I have to make sure I remember how to do this blogging thing after two weeks. One Euro per half hour wireless access, a technical inability to figure out uploads on my Iphone, and just plain too much fun put blogging on the back burner. We did notice as we flew back that the sea ice on the south end of Greenland is breaking up, lots of ice bergs are floating around, and the inland lakes have thawed out somewhere north of Lake Ontario.
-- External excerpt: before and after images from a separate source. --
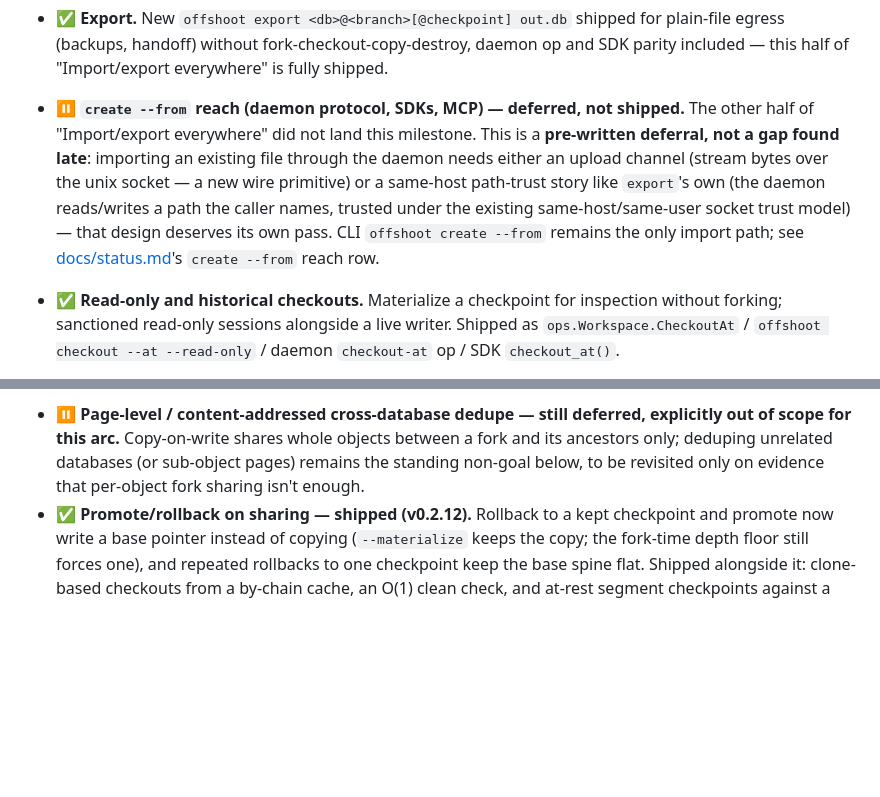
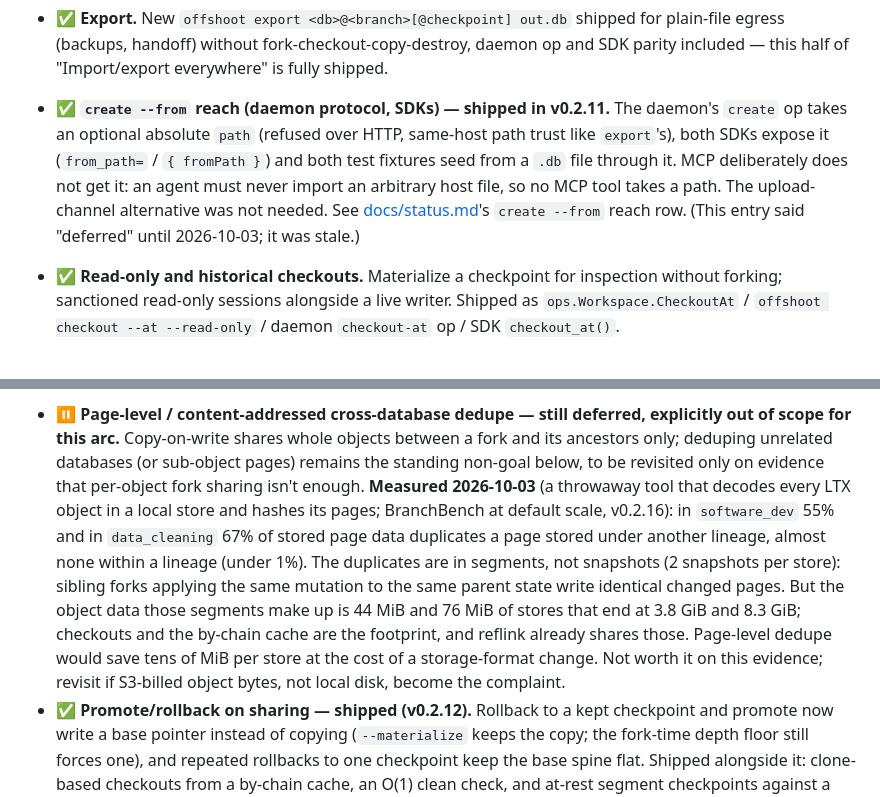
Before and after one commit to sricola/offshoot, a Markdown page: ROADMAP.md, 2 parts joined by grey strips. Rendered like a GitHub page; blank space fills up the shorter version.

Commit message:
roadmap: daemon-side import has been shipped since v0.2.11; page-level dedupe gets its measured evidence
The `create --from` reach entry still read "deferred" although the
daemon op, both SDKs and both fixtures shipped in v0.2.11 (docs/status.md
has had the row since); MCP is excluded by design. The dedupe non-goal
now carries the 2026-10-03 measurement: 55-67% of stored page data in
default-scale BranchBench stores duplicates a page under another lineage
(segments from sibling forks applying the same mutation), but object
data is under 2% of the store's footprint, so a format change is not
justified by local disk. Raw outputs and the tool are archived under
.superpowers/bench-raw/2026-10-03-dedupe-study/ (gitignored).

Co-Authored-By: Claude Fable 5.1 <noreply@anthropic.com>
Claude-Session: https://claude.ai/code/session_01QV2JTui6GzvknVGG8Rj53e

```diff
--- a/ROADMAP.md
+++ b/ROADMAP.md
@@ -168,16 +168,15 @@ PyPI/npm/registry button-presses — see their own ⏸ bullets below.
   shipped for plain-file egress (backups, handoff) without
   fork-checkout-copy-destroy, daemon op and SDK parity included — this
   half of "Import/export everywhere" is fully shipped.
-- ⏸ **`create --from` reach (daemon protocol, SDKs, MCP) — deferred, not
-  shipped.** The other half of "Import/export everywhere" did not land
-  this milestone. This is a **pre-written deferral, not a gap found
-  late**: importing an existing file through the daemon needs either an
-  upload channel (stream bytes over the unix socket — a new wire
-  primitive) or a same-host path-trust story like `export`'s own (the
-  daemon reads/writes a path the caller names, trusted under the existing
-  same-host/same-user socket trust model) — that design deserves its own
-  pass. CLI `offshoot create --from` remains the only import path; see
-  [docs/status.md](docs/status.md)'s `create --from` reach row.
+- ✅ **`create --from` reach (daemon protocol, SDKs) — shipped in
+  v0.2.11.** The daemon's `create` op takes an optional absolute `path`
+  (refused over HTTP, same-host path trust like `export`'s), both SDKs
+  expose it (`from_path=` / `{ fromPath }`) and both test fixtures seed
+  from a `.db` file through it. MCP deliberately does not get it: an
+  agent must never import an arbitrary host file, so no MCP tool takes a
+  path. The upload-channel alternative was not needed. See
+  [docs/status.md](docs/status.md)'s `create --from` reach row. (This
+  entry said "deferred" until 2026-10-03; it was stale.)
 - ✅ **Read-only and historical checkouts.** Materialize a checkpoint for
   inspection without forking; sanctioned read-only sessions alongside a
   live writer. Shipped as `ops.Workspace.CheckoutAt` / `offshoot checkout
@@ -323,7 +322,19 @@ open wart (its own spec said "N materialized forks cost up to N×G").
   whole objects between a fork and its ancestors only; deduping unrelated
   databases (or sub-object pages) remains the standing non-goal below,
   to be revisited only on evidence that per-object fork sharing isn't
-  enough.
+  enough. **Measured 2026-10-03** (a throwaway tool that decodes every
+  LTX object in a local store and hashes its pages; BranchBench at default
+  scale, v0.2.16): in `software_dev` 55% and in `data_cleaning` 67% of
+  stored page data duplicates a page stored under another lineage, almost
+  none within a lineage (under 1%). The duplicates are in segments, not
+  snapshots (2 snapshots per store): sibling forks applying the same
+  mutation to the same parent state write identical changed pages. But
+  the object data those segments make up is 44 MiB and 76 MiB of stores
+  that end at 3.8 GiB and 8.3 GiB; checkouts and the by-chain cache are
+  the footprint, and reflink already shares those. Page-level dedupe
+  would save tens of MiB per store at the cost of a storage-format
+  change. Not worth it on this evidence; revisit if S3-billed object
+  bytes, not local disk, become the complaint.
 - ✅ **Promote/rollback on sharing — shipped (v0.2.12).**
   Rollback to a kept checkpoint and promote now write a base pointer
   instead of copying (`--materialize` keeps the copy; the fork-time depth
```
We tried to rent kayaks in Cinque Terra, a UNESCO World Heritage Site, on the Ligurian Sea but apparently we preceded the season. The ocean was plenty warm to wade in and every one of the 4 cities we hiked to had kayaks stashed under bridges or along harbors, but no one around to rent them. After a couple of cryptic emails back and forth with a couple of outfitters we gave up and decided to hike the beautiful rugged trails. We were told that they were closed however, and that there was also a one day train strike so riding the local train was out. Apparently the wet winter had caused a few slides along the steep trails and they hadn't gotten them fixed yet. We decided to give them a try anyway and turn back when we hit the blockage. We had seen landslides from the ferry that we had taken to a couple southern villages in the group and were prepared for a little out and back hike.
Spectacular does not do justice to the views from the trails. Rather than wasting time babbling about them, you can just look at the images. Sea views, terraced hillsides, narrow and treacherous paths that would cause ADA proponents to lobby Congress, and the fresh sea breeze off the ocean made for a fine hike.
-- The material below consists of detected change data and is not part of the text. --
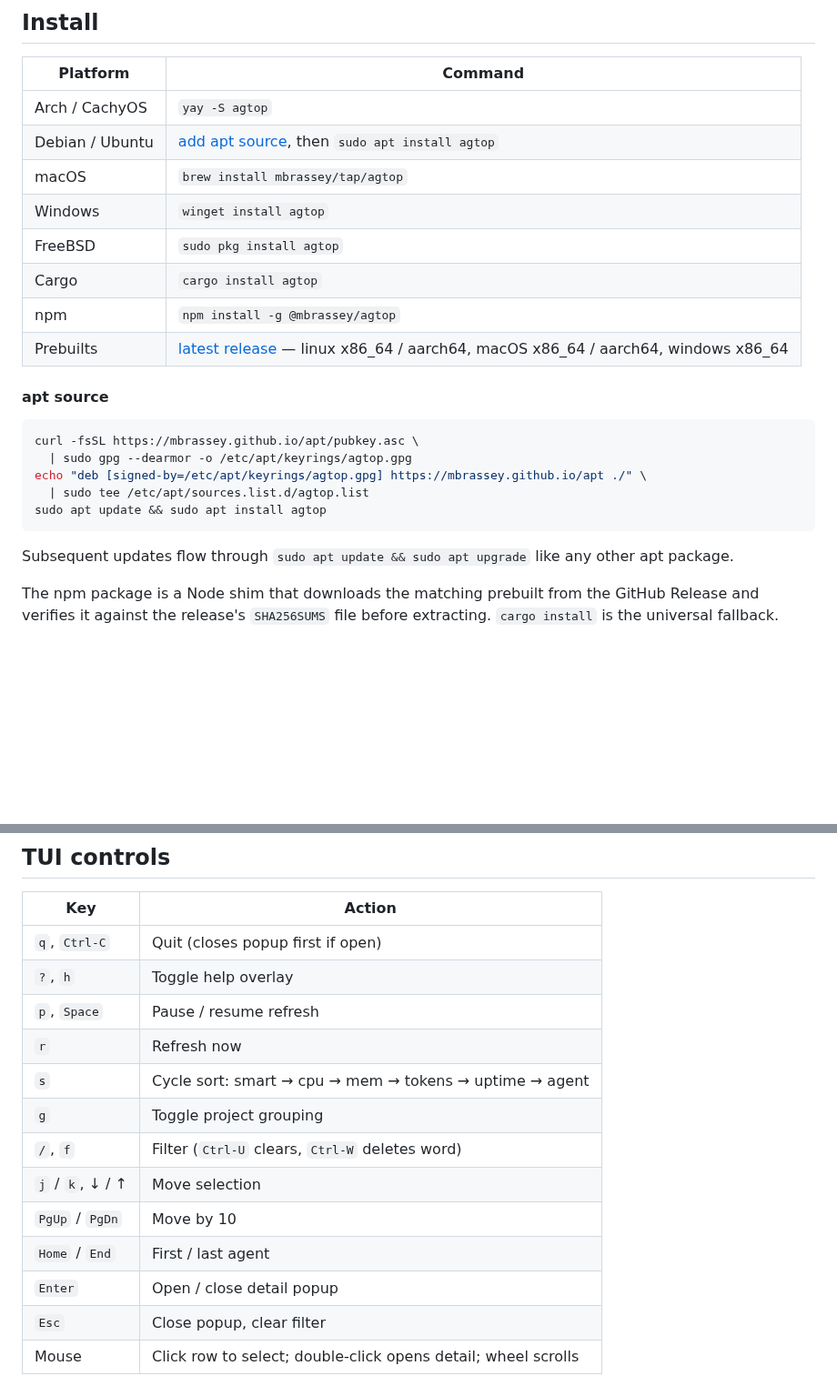
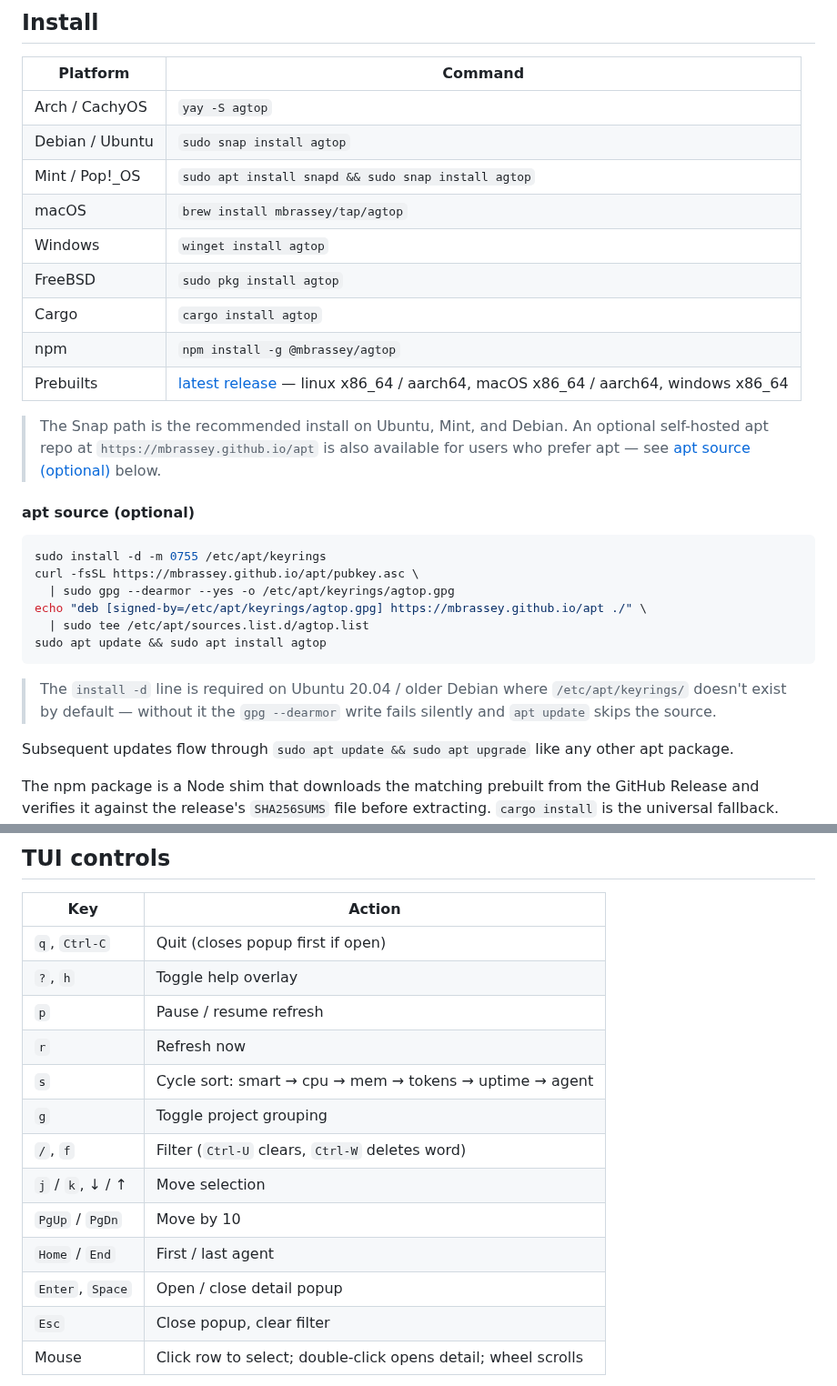
Before and after one commit to MBrassey/agtop, a Markdown page: README.md, 2 parts joined by grey strips. Shown at 91% size. Rendered like a GitHub page; blank space fills up the shorter version.

````diff
--- a/README.md
+++ b/README.md
@@ -49,7 +49,8 @@ transcript preview.
 | Platform        | Command                                |
 | --------------- | -------------------------------------- |
 | Arch / CachyOS  | `yay -S agtop`                         |
-| Debian / Ubuntu | [add apt source][apt], then `sudo apt install agtop` |
+| Debian / Ubuntu | `sudo snap install agtop`              |
+| Mint / Pop!_OS  | `sudo apt install snapd && sudo snap install agtop` |
 | macOS           | `brew install mbrassey/tap/agtop`      |
 | Windows         | `winget install agtop`                 |
 | FreeBSD         | `sudo pkg install agtop`               |
@@ -62,13 +62,25 @@ transcript preview.
 
-#### apt source
+> The Snap path is the recommended install on Ubuntu, Mint, and
+> Debian.  An optional self-hosted apt repo at
+> `https://mbrassey.github.io/apt` is also available for users who
+> prefer apt — see [apt source (optional)](#apt-source-optional)
+> below.
+
+#### apt source (optional)
 
 ```sh
+sudo install -d -m 0755 /etc/apt/keyrings
 curl -fsSL https://mbrassey.github.io/apt/pubkey.asc \
-  | sudo gpg --dearmor -o /etc/apt/keyrings/agtop.gpg
+  | sudo gpg --dearmor --yes -o /etc/apt/keyrings/agtop.gpg
 echo "deb [signed-by=/etc/apt/keyrings/agtop.gpg] https://mbrassey.github.io/apt ./" \
   | sudo tee /etc/apt/sources.list.d/agtop.list
 sudo apt update && sudo apt install agtop
 ```
+
+> The `install -d` line is required on Ubuntu 20.04 / older Debian
+> where `/etc/apt/keyrings/` doesn't exist by default — without it
+> the `gpg --dearmor` write fails silently and `apt update` skips
+> the source.
 
 Subsequent updates flow through `sudo apt update && sudo apt upgrade`
 like any other apt package.
@@ -199,7 +211,7 @@ exposed in `--json` as `agents[].dangerous: bool`.
 | ------------------ | ------ |
 | `q`, `Ctrl-C`      | Quit (closes popup first if open) |
 | `?`, `h`           | Toggle help overlay |
-| `p`, `Space`       | Pause / resume refresh |
+| `p`                | Pause / resume refresh |
 | `r`                | Refresh now |
 | `s`                | Cycle sort: smart → cpu → mem → tokens → uptime → agent |
 | `g`                | Toggle project grouping |
@@ -207,7 +219,7 @@ exposed in `--json` as `agents[].dangerous: bool`.
 | `j` / `k`, ↓ / ↑   | Move selection |
 | `PgUp` / `PgDn`    | Move by 10 |
 | `Home` / `End`     | First / last agent |
-| `Enter`            | Open / close detail popup |
+| `Enter`, `Space`   | Open / close detail popup |
 | `Esc`              | Close popup, clear filter |
 | Mouse              | Click row to select; double-click opens detail; wheel scrolls |
 
````
Also changed, not shown: other parts of README.md (+10 -3 lines), packages/debian-source/SUBMISSION.md (added, +87 -0 lines), docs/screenshot-tui.png, docs/screenshot.png, 15 other files.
After a couple kilometers we hit the heavily labeled yet rickety closed gate. These are pay trails and the people at the ends of the trail must have been showing solidarity with the striking rail workers since not a soul was around. The trail crews apparently were one with the rail folks too, because we passed a number of untouched piles of construction materials. As we debated whether to squeeze through the gate or not, a very weak debate considering the usually practical VOR, former legal eagle GreenThumbChef, and a guy who would enforce gratuitous gate crashing violations, RangerMark, were all in favor of pressing on. Our decision was made easier when we saw people approaching from the other direction. We compared notes and determined that the trail was perfectly passable in both directions. It was kind of like the driving of the Golden Spike on the Vernazza to Monterosso trails. So we hiked on, over and around more piles of untouched construction material, and reached Monterosso just in time for a wonderful lunch and a couple liters of vino de casa, the ubiquitous house wine that all of the little cafes, osteria, and trattoria had.
There had been concern about how we would get back and I was prepared to bribe an Italian driver for a lift but the ferry workers were not showing solidarity with their railway brothers (this was a Friday strike by the way, kind of a long weekend without pay for the train folks) and we took the 30 minute boat ride back. There was a fellow selling birra on the ferry so I invested in a bottle and decided that Italian birra was OK as was our little slightly illicit adventure hike up the coast.